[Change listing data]
········

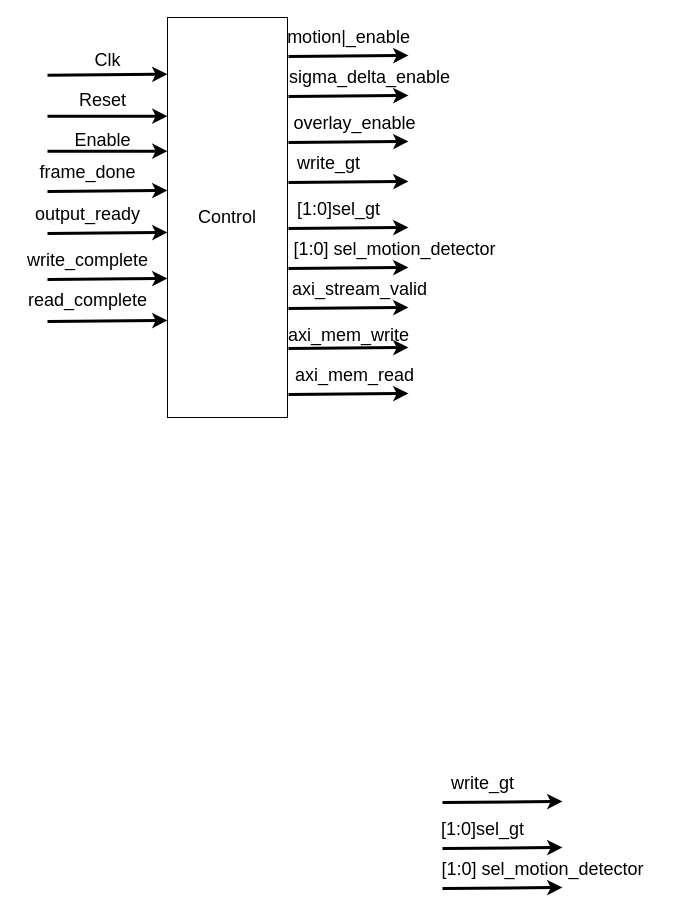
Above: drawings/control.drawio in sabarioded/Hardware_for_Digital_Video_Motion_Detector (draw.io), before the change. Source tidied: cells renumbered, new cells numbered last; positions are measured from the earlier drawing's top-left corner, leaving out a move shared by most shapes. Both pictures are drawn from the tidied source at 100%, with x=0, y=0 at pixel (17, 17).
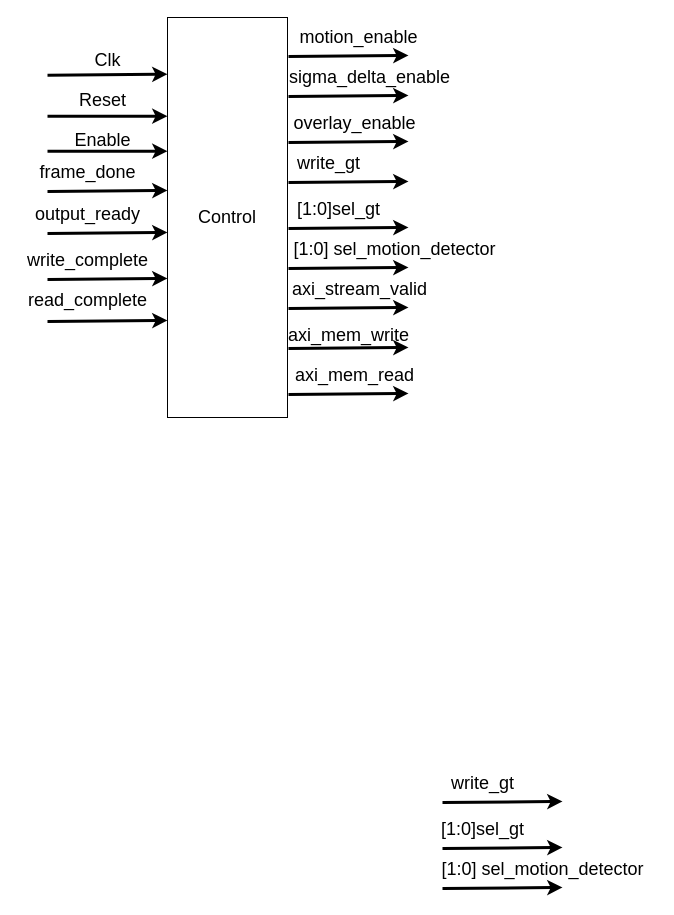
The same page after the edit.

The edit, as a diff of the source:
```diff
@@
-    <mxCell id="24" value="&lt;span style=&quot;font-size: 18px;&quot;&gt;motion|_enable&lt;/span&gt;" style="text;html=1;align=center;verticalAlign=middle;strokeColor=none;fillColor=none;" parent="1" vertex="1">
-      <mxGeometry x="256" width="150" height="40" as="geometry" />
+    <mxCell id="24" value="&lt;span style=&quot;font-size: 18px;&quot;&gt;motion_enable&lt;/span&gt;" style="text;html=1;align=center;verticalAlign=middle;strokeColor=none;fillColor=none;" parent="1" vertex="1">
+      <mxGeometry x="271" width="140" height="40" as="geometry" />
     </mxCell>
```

········

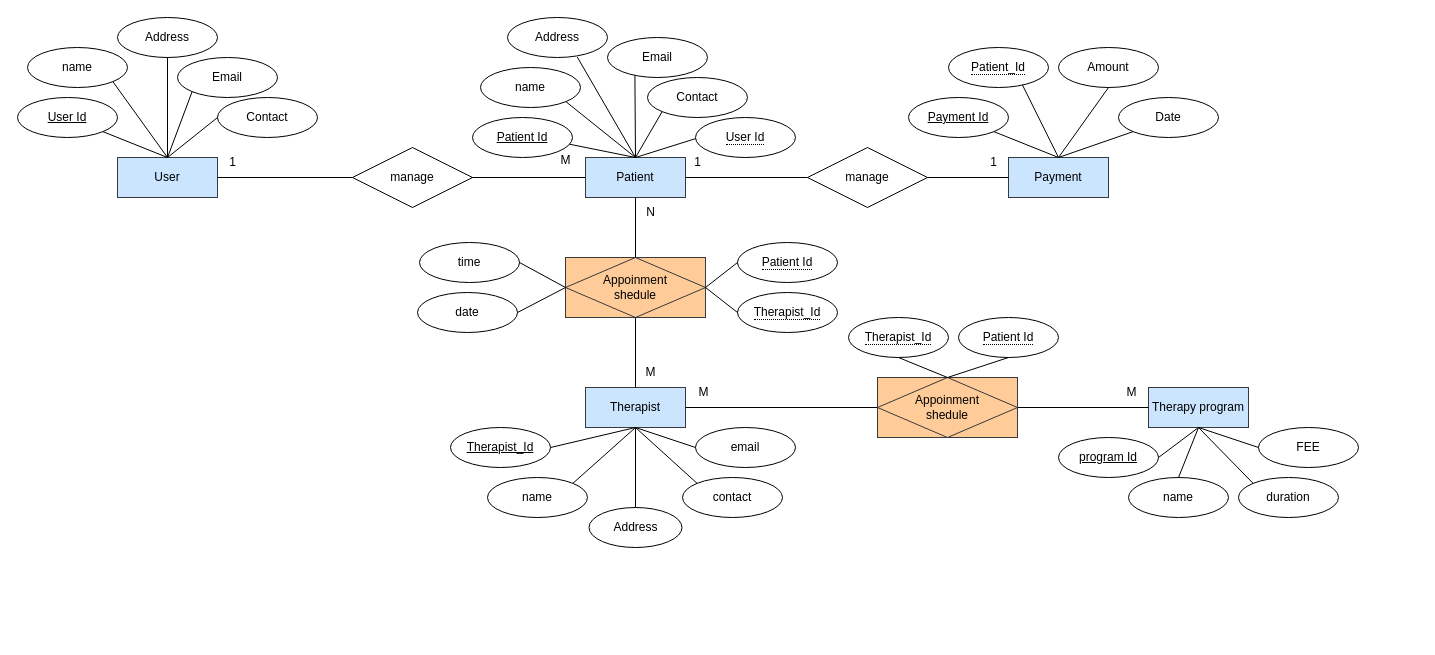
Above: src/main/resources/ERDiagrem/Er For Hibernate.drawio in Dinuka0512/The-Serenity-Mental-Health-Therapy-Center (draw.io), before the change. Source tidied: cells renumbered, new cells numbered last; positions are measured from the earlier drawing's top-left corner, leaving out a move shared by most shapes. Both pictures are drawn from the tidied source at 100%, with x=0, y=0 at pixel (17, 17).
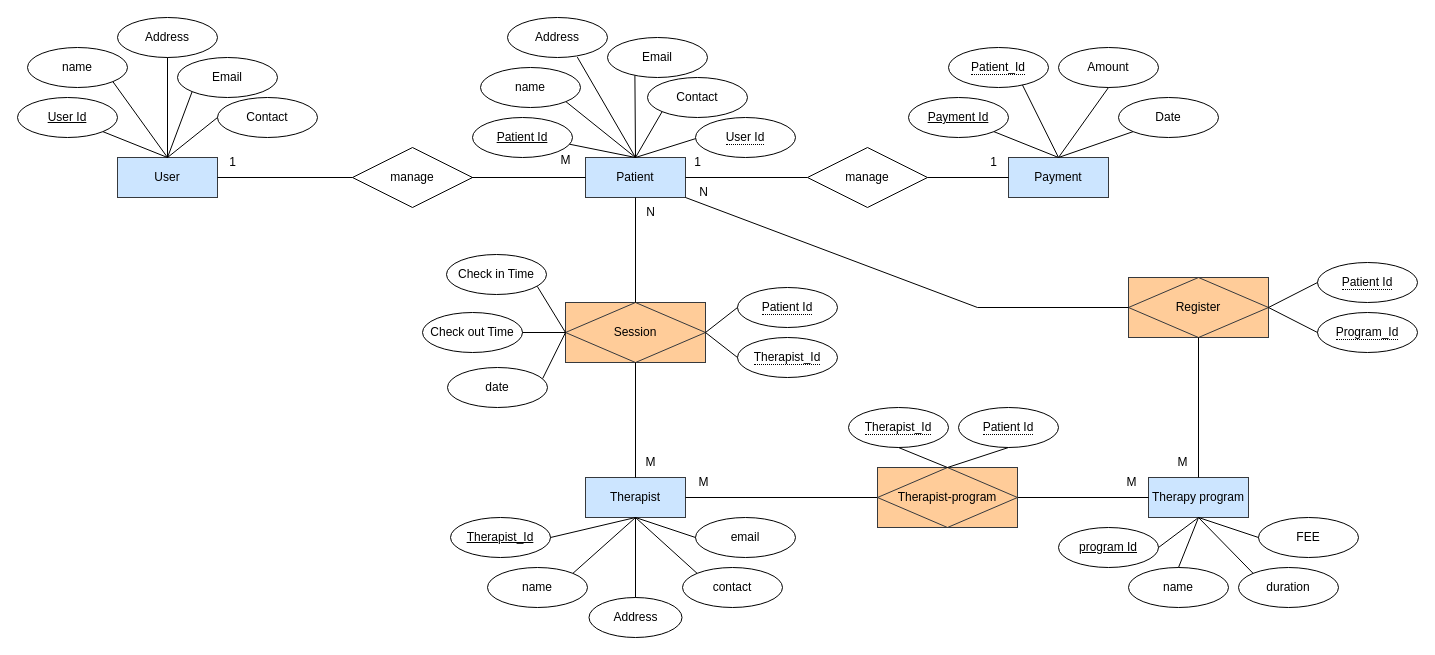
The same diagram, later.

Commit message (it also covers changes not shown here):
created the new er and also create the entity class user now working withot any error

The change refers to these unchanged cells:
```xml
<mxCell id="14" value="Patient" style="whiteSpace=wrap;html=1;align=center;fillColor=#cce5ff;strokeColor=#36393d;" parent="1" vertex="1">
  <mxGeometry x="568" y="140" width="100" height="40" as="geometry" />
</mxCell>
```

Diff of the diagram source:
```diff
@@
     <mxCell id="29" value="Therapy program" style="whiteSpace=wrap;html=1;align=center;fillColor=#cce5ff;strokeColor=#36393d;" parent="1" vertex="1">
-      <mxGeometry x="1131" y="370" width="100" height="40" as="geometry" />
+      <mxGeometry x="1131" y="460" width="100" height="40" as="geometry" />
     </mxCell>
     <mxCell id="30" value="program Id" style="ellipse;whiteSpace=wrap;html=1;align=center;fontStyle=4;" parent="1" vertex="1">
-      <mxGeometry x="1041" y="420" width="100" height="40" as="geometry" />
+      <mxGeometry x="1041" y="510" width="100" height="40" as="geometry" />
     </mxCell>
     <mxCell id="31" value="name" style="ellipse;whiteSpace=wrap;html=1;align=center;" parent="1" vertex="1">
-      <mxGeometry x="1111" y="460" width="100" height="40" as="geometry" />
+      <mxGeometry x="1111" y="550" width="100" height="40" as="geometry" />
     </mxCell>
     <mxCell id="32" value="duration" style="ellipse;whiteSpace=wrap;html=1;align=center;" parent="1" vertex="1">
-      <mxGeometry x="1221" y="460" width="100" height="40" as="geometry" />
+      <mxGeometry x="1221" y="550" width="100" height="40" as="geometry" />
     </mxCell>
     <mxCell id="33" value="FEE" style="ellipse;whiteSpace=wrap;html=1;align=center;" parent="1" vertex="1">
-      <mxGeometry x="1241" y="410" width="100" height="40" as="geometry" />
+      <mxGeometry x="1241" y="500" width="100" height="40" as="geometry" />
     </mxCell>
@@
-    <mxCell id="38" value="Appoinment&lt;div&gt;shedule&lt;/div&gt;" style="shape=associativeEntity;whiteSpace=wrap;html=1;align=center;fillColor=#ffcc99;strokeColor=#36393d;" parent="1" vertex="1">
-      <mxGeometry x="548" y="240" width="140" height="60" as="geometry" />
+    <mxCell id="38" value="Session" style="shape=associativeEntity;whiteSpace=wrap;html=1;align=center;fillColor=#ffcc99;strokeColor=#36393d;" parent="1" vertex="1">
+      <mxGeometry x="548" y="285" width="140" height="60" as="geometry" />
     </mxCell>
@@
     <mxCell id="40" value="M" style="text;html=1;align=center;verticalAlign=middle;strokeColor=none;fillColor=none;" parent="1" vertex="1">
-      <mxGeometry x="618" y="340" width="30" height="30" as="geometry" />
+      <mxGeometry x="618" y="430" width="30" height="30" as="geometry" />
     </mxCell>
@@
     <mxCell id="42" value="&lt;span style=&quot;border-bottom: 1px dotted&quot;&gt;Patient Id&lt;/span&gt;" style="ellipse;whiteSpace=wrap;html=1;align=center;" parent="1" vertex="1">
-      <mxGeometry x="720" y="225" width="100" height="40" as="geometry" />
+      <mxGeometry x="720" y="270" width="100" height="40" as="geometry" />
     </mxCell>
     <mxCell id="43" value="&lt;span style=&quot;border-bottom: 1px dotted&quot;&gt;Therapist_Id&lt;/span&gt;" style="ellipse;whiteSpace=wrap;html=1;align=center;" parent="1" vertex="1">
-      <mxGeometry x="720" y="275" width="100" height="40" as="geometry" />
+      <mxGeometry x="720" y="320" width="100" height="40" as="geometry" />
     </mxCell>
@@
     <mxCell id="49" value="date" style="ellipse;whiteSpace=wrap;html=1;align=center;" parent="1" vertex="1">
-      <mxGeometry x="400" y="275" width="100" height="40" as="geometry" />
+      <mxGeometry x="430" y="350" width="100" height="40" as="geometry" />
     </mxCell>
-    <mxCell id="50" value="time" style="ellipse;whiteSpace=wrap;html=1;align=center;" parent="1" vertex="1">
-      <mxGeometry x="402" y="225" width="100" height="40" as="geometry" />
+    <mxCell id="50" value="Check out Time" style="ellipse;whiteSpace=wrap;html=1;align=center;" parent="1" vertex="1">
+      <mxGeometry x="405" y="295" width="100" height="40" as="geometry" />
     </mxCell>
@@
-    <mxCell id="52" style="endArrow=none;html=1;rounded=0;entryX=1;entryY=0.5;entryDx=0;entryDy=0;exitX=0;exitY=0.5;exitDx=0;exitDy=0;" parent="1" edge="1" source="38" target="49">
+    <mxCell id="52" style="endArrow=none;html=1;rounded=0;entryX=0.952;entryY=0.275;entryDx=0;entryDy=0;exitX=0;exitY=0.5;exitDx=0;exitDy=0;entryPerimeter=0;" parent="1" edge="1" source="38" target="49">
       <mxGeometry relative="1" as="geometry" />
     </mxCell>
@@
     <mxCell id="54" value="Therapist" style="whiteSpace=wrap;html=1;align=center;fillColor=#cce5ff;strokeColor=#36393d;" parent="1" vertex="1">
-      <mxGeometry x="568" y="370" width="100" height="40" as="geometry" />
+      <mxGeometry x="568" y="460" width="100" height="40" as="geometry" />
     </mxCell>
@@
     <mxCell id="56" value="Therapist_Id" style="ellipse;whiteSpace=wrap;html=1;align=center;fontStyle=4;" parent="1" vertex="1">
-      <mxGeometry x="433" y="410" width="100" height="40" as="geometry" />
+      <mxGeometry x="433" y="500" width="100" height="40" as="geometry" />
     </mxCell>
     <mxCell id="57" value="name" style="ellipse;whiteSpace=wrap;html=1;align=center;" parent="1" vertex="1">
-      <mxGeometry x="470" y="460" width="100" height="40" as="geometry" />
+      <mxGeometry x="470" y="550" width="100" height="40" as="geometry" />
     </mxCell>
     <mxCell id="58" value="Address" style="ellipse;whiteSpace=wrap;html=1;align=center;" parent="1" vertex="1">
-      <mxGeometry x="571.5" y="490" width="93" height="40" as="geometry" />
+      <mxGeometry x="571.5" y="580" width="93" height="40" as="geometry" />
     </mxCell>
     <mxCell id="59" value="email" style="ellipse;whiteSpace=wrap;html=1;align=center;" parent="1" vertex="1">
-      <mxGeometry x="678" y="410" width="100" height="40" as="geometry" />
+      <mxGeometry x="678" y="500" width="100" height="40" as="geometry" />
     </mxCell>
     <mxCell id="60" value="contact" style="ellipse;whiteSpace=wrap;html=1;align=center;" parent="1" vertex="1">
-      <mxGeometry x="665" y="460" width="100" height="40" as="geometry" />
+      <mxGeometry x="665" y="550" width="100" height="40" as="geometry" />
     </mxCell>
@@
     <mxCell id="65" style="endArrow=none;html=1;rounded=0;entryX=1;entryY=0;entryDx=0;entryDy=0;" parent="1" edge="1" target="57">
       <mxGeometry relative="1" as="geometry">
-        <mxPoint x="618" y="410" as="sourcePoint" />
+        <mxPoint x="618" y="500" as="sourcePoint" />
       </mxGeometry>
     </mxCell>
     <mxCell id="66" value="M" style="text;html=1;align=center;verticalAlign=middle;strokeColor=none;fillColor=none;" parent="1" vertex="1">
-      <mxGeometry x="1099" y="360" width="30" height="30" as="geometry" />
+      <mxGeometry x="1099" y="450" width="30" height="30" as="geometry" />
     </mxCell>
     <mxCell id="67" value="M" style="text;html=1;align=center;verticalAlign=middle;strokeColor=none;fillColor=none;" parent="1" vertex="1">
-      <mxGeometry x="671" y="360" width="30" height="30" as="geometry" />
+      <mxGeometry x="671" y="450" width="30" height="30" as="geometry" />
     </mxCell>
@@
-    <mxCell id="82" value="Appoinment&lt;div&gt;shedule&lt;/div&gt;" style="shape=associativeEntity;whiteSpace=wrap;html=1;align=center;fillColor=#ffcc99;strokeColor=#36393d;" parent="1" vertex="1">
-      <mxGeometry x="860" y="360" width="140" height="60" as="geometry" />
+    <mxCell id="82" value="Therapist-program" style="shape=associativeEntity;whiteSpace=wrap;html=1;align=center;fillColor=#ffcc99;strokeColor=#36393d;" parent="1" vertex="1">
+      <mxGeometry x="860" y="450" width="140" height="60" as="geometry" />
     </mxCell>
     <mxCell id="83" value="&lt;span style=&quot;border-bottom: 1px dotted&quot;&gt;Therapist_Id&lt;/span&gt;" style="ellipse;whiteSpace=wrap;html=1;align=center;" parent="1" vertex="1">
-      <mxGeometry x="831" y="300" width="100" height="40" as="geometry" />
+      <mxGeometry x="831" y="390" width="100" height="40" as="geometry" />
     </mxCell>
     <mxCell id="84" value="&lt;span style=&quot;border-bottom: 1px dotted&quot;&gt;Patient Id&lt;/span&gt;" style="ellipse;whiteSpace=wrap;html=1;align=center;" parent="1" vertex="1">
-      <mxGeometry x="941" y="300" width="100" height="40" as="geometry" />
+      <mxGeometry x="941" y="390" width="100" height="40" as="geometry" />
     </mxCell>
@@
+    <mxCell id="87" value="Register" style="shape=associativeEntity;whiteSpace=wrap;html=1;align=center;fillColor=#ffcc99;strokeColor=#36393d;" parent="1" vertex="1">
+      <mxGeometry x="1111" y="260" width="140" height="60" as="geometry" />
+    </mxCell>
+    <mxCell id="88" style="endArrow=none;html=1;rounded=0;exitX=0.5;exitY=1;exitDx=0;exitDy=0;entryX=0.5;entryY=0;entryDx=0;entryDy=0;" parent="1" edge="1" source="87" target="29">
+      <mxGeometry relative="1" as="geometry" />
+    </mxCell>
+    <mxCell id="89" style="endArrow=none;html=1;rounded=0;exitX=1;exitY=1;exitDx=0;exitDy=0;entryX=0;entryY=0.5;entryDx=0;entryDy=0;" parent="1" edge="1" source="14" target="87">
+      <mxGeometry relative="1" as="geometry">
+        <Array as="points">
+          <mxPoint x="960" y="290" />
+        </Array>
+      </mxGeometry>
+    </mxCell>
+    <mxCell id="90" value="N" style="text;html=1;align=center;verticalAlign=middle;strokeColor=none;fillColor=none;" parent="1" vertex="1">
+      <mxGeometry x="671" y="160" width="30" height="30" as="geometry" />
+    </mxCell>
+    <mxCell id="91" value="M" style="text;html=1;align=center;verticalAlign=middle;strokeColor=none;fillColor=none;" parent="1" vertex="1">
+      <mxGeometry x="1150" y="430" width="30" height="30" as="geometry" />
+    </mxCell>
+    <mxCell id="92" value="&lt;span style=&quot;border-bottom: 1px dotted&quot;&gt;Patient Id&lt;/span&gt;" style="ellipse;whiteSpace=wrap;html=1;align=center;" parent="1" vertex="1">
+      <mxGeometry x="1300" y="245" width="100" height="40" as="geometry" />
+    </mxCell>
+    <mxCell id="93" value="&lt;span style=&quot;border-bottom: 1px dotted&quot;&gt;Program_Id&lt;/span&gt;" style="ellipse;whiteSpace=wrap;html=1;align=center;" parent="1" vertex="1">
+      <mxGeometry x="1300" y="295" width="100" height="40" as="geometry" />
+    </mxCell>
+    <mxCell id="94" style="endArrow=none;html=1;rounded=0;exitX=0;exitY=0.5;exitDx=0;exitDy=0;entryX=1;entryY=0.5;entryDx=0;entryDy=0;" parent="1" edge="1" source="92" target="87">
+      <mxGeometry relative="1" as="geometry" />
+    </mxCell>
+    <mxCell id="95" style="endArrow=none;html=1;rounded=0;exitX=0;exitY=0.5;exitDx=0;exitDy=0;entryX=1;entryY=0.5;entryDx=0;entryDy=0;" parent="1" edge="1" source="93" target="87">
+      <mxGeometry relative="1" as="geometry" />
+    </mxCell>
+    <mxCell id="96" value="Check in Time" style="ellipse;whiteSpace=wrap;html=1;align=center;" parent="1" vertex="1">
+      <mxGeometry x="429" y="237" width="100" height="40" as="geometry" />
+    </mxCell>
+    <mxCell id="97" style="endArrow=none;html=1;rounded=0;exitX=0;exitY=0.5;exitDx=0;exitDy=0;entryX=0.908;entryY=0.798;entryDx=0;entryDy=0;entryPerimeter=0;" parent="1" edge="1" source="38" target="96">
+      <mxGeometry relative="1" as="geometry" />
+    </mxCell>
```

········

● **EXERCISE DETAILS**: Which lines of the entries contain "mxPoint"? Count them and write only the number.

● **RESULT BELOW**: 3